EXERCISE GOAL:
Search the material below for the word "them" and copy every line in which it occurs.

MATERIAL FOR THE TASK:
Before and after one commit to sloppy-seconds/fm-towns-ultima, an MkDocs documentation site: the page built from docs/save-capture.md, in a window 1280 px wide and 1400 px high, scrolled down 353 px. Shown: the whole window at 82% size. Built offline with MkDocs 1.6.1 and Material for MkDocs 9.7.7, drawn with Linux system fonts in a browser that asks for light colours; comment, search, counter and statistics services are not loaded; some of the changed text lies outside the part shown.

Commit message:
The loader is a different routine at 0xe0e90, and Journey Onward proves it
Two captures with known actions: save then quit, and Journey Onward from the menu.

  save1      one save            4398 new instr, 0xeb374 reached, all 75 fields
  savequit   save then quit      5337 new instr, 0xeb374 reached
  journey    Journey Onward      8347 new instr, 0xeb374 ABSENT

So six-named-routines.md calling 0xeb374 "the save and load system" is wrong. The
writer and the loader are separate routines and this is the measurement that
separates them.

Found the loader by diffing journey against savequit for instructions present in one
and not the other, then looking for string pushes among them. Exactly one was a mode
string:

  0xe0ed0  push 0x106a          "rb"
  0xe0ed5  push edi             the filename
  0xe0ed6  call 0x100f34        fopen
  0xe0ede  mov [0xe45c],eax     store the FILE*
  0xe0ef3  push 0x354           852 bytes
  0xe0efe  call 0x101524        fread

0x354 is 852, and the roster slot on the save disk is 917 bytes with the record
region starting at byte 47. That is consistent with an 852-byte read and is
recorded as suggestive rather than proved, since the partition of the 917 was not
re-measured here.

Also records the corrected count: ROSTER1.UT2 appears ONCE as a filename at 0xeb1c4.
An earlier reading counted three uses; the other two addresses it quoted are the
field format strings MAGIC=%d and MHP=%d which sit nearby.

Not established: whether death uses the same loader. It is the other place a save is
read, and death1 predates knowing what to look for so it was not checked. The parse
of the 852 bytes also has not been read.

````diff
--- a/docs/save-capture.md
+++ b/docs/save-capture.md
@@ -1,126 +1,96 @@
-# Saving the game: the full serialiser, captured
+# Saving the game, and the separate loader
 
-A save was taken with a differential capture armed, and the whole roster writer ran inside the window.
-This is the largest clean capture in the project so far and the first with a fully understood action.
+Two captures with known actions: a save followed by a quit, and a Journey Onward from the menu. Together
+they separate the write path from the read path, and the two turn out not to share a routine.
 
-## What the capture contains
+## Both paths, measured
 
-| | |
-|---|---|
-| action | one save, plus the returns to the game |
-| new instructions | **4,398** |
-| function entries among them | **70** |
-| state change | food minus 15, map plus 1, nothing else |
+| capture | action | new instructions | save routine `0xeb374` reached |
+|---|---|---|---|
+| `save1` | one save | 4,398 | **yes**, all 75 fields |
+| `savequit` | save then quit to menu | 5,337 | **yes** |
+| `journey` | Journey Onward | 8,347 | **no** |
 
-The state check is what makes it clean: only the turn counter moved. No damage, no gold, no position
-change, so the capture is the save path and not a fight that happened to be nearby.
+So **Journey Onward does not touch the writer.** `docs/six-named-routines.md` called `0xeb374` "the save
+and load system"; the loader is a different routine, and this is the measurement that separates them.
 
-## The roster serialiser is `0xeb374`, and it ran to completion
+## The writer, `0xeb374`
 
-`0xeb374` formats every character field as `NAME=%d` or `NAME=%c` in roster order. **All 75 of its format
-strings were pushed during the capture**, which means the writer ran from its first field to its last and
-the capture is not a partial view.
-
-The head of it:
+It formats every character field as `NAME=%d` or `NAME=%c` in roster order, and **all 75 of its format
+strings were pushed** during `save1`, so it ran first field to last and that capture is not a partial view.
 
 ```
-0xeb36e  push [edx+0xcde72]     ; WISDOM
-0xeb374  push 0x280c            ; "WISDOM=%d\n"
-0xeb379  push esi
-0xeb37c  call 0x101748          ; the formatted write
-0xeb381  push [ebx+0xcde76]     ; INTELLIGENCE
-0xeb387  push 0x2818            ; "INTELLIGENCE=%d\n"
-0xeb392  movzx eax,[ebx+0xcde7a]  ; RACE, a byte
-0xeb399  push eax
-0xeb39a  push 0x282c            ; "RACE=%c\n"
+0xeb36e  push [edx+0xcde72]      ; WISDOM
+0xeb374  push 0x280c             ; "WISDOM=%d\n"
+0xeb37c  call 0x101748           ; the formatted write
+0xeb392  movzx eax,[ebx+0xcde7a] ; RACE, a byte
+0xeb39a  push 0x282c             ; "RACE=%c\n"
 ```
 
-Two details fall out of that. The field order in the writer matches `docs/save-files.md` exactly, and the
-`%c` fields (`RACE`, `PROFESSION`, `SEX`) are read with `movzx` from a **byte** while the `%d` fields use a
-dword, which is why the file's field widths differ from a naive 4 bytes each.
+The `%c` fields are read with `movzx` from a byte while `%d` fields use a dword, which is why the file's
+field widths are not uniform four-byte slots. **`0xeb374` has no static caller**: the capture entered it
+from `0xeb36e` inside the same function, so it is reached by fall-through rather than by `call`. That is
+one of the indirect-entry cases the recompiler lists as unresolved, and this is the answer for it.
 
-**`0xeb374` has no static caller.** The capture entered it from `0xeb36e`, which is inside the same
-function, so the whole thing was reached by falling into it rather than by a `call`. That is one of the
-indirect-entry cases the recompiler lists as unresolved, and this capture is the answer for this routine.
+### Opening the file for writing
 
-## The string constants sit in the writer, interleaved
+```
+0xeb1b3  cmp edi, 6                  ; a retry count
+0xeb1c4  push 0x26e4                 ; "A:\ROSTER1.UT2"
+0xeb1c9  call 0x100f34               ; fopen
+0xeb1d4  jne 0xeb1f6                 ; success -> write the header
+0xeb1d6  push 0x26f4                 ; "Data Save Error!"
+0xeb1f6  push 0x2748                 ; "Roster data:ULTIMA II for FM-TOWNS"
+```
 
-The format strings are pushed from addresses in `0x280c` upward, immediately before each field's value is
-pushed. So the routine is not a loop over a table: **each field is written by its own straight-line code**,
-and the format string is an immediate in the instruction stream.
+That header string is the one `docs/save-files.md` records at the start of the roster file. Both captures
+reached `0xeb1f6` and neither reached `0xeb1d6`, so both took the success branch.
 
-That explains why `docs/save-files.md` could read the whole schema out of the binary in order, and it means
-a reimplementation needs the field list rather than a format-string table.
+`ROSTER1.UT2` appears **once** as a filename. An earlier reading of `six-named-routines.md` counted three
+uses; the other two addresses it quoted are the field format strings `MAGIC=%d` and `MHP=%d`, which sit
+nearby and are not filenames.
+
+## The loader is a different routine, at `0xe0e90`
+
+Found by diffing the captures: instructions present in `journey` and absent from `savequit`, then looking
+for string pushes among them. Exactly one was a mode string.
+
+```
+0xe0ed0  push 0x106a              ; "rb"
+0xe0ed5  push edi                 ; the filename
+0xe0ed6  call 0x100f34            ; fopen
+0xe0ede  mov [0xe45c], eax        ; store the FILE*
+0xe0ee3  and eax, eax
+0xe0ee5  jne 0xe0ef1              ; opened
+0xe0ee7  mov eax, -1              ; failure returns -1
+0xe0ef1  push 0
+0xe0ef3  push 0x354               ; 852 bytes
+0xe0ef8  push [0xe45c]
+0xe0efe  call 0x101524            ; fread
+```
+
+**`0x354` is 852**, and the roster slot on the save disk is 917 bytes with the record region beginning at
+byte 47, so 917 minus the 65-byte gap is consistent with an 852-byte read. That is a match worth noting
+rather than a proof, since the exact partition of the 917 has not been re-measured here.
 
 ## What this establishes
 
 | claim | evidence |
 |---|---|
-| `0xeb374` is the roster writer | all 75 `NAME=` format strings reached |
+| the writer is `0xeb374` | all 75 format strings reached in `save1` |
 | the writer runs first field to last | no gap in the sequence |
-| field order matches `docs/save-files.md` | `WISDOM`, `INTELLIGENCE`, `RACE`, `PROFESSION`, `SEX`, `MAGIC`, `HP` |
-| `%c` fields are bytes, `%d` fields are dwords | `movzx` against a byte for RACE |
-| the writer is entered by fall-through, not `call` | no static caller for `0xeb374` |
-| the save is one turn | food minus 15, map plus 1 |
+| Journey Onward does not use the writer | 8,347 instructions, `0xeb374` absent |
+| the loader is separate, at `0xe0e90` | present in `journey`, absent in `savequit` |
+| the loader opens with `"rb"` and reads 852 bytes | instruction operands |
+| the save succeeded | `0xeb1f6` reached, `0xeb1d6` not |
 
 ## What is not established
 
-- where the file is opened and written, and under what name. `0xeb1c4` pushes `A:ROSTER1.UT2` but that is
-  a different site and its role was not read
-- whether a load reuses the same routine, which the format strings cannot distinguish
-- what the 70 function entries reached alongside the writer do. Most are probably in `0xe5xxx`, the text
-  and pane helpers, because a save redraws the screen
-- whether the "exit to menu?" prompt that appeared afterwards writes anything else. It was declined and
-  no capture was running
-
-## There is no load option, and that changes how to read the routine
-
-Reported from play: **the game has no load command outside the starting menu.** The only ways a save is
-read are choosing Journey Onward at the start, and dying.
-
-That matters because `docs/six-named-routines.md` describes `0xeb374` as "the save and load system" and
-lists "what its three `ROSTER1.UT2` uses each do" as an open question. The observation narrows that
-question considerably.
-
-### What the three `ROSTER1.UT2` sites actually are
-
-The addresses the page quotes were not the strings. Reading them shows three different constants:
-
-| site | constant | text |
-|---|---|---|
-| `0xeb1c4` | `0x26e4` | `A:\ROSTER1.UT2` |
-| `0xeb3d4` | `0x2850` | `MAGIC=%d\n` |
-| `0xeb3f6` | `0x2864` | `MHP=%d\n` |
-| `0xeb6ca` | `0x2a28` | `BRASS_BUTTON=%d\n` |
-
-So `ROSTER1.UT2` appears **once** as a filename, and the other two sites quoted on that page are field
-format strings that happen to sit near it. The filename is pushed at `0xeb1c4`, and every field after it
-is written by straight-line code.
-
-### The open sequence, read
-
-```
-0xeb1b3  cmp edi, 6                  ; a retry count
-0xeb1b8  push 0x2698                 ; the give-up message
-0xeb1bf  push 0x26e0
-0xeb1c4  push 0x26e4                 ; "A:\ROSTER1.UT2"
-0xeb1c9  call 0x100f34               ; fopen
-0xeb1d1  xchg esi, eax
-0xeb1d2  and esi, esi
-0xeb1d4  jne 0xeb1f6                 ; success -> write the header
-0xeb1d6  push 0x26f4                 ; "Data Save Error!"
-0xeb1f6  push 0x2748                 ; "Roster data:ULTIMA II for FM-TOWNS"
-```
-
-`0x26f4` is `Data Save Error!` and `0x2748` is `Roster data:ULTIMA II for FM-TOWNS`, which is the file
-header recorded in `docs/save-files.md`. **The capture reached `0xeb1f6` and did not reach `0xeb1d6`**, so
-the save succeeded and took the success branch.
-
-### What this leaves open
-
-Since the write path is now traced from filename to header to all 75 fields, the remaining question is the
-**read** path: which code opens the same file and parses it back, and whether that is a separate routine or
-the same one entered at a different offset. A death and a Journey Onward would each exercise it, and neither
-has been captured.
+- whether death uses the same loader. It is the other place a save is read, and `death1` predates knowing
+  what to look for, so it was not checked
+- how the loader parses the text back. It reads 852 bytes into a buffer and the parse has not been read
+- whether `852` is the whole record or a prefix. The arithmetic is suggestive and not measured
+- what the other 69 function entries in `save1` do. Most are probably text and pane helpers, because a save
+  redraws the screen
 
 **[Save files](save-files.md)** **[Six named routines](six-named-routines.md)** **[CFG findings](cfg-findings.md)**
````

FINAL ANSWER:
separates them.
and not the other, then looking for string pushes among them. Exactly one was a mode
-| function entries among them | **70** |
+and load system"; the loader is a different routine, and this is the measurement that separates them.
+for string pushes among them. Exactly one was a mode string.
-The addresses the page quotes were not the strings. Reading them shows three different constants:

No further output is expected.